─── Source material ───
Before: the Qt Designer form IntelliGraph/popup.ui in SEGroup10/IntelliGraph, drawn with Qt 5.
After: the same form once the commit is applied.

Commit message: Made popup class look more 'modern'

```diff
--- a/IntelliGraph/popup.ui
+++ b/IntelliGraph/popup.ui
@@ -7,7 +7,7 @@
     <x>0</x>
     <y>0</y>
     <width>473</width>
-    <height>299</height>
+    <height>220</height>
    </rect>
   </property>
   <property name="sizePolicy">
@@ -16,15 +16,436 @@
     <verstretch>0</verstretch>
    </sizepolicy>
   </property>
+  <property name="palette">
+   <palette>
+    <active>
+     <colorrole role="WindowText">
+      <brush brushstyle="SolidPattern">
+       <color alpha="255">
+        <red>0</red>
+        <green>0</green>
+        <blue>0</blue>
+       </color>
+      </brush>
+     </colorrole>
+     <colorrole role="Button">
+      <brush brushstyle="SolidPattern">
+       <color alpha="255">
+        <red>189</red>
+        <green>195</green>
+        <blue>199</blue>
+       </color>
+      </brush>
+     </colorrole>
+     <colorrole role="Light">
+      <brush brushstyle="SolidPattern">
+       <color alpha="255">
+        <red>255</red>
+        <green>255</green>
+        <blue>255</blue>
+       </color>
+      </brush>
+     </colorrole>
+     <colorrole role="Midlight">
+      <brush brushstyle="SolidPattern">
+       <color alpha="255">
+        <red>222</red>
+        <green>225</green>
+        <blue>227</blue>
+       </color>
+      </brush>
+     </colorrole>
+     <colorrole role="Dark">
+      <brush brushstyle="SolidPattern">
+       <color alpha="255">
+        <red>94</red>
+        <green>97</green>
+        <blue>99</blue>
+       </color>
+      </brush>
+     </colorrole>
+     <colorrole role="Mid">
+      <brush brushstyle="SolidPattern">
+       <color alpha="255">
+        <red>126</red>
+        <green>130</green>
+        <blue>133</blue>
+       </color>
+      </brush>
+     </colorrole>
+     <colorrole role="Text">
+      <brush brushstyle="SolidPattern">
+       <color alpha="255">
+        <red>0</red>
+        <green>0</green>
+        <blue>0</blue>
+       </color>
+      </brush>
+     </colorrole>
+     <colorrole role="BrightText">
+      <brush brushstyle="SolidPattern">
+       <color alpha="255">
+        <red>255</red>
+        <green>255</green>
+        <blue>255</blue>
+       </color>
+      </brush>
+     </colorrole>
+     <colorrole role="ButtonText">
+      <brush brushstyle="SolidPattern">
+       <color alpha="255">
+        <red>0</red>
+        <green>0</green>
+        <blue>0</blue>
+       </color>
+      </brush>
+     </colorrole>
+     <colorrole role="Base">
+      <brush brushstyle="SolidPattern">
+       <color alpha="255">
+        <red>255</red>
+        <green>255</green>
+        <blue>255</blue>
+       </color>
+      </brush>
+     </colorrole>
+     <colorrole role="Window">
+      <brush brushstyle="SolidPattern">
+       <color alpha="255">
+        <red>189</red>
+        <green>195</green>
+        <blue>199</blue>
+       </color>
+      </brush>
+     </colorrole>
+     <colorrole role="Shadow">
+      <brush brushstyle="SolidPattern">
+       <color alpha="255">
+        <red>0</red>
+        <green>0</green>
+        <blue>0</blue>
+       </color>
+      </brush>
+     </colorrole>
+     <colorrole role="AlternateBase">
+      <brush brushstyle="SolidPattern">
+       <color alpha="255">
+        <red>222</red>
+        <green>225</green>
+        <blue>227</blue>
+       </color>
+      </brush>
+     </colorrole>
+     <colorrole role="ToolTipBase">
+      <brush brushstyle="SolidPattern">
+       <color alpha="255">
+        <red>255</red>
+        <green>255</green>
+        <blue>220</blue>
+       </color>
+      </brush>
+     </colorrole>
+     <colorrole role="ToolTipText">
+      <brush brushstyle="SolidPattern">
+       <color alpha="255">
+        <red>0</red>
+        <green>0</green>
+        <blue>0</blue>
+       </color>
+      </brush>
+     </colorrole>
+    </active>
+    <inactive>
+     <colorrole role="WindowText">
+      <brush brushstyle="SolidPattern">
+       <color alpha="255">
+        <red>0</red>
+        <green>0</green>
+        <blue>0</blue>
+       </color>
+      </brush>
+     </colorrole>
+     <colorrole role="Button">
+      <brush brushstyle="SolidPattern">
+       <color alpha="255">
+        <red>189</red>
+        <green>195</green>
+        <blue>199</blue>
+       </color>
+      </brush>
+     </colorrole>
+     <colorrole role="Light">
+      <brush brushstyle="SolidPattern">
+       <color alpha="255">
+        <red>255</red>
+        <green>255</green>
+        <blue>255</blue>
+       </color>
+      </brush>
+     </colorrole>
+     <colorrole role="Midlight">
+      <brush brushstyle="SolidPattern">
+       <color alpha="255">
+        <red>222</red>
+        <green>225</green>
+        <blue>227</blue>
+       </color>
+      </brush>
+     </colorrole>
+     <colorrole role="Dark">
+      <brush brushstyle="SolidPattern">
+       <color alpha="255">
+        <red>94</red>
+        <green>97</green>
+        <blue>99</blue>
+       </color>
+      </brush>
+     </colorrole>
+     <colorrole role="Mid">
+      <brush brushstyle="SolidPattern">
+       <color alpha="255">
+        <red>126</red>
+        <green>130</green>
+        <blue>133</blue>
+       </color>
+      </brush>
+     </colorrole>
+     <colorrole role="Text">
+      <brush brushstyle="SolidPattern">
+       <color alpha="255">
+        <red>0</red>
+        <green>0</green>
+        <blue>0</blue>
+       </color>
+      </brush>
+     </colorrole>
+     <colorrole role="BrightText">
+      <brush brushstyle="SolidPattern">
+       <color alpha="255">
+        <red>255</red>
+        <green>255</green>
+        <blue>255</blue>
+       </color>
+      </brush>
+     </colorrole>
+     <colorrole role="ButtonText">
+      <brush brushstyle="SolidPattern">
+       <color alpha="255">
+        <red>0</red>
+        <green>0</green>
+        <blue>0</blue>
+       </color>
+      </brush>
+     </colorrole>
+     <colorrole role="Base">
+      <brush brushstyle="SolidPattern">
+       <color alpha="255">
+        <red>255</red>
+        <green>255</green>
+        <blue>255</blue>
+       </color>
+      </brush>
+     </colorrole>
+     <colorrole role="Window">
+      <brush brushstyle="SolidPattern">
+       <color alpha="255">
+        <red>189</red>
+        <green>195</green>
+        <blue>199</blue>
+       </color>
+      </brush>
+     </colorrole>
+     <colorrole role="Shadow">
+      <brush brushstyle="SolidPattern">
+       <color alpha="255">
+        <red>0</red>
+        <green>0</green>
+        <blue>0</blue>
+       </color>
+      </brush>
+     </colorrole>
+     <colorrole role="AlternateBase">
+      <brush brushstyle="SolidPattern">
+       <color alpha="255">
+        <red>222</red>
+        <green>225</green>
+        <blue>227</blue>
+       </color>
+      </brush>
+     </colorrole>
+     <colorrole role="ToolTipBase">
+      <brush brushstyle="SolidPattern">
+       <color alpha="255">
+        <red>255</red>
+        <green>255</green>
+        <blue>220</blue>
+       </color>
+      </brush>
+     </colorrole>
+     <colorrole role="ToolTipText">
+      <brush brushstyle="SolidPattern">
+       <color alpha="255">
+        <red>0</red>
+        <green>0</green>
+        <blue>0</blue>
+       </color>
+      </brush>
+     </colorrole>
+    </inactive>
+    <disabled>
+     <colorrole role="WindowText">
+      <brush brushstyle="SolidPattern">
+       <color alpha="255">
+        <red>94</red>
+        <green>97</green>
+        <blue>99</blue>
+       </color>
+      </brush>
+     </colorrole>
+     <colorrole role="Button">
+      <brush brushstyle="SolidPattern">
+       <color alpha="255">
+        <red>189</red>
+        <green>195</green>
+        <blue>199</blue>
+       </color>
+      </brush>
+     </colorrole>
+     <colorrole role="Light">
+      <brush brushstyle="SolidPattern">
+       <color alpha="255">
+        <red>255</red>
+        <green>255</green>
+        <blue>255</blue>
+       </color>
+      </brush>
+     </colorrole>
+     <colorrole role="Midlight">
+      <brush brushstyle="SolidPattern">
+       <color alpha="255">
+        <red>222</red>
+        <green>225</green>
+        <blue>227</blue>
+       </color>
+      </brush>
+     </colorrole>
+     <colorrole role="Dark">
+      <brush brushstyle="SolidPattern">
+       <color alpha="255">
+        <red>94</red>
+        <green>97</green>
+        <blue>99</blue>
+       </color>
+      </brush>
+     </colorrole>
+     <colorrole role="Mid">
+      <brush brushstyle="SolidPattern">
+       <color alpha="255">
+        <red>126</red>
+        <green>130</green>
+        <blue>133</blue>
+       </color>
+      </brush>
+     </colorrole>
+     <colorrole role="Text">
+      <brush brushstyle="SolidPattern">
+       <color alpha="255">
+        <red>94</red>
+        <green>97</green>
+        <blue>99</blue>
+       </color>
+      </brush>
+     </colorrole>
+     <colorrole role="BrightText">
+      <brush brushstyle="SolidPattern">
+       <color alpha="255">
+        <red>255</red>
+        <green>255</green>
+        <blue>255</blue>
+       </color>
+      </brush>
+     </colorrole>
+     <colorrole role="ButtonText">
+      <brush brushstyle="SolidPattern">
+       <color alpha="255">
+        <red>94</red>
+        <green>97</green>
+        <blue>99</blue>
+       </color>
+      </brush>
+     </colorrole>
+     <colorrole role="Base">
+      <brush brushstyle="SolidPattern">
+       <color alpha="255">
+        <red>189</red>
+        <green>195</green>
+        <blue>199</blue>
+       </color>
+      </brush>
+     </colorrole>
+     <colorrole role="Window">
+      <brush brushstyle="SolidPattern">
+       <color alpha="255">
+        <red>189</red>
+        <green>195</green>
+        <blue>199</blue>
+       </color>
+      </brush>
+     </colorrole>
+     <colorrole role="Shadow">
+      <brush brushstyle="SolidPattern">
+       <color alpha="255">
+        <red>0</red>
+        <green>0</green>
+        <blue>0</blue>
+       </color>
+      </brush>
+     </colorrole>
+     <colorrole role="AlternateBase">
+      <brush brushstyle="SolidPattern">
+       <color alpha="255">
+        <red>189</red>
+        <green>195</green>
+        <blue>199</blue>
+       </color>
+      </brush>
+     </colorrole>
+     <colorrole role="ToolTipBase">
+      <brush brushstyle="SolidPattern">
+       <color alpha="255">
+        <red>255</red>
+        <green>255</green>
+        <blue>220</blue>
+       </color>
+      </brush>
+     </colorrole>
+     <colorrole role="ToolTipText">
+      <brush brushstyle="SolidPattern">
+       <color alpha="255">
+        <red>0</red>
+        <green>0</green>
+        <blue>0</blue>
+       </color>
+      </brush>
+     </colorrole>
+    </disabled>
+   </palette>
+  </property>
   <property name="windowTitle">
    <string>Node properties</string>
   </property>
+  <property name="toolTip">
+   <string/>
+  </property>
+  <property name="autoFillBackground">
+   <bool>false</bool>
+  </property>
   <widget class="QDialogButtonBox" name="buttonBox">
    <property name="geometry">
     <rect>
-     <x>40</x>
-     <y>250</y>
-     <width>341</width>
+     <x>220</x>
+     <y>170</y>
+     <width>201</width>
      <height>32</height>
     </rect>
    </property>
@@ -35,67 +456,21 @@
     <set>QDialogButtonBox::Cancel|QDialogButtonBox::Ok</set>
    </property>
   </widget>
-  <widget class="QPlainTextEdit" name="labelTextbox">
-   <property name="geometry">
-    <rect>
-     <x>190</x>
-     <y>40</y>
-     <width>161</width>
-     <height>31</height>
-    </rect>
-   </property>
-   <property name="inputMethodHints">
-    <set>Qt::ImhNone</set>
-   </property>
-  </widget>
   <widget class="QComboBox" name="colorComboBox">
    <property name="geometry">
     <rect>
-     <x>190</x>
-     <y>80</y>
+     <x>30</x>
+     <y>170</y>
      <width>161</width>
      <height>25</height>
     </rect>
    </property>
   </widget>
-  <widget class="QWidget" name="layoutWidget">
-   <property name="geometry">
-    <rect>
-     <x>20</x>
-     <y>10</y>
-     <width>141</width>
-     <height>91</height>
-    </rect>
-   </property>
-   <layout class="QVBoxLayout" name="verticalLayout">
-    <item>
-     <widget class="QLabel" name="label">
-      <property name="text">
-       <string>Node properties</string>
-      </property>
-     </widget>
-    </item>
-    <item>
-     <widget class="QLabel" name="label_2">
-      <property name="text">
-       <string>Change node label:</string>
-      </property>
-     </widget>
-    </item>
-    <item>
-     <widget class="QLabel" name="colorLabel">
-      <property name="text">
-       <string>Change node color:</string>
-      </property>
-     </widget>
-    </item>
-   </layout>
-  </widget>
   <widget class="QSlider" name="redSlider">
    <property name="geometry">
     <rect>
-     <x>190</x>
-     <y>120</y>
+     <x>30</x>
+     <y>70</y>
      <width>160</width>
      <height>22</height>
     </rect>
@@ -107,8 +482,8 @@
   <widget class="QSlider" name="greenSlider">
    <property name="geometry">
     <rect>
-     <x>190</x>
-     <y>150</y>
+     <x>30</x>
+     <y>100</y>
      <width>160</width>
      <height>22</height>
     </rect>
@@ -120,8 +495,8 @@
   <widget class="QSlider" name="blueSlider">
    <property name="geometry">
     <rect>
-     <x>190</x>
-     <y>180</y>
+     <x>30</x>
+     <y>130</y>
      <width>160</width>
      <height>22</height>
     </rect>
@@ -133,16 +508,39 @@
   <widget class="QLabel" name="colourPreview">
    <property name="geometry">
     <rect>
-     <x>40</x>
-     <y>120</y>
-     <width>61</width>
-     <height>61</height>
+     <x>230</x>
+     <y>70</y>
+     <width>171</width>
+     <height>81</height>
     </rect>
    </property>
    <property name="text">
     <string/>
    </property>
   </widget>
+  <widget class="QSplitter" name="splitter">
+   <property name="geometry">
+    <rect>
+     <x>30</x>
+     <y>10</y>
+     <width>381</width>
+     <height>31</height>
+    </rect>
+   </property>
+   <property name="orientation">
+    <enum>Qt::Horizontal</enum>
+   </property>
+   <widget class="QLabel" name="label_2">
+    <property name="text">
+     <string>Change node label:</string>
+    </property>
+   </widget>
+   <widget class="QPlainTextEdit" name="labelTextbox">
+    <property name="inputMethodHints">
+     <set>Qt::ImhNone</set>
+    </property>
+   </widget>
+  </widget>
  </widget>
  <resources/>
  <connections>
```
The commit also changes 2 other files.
───
### [Work request]
Your answer should be a single number: how many lines in the preceding entries contain "height".

### [Exercise result]
12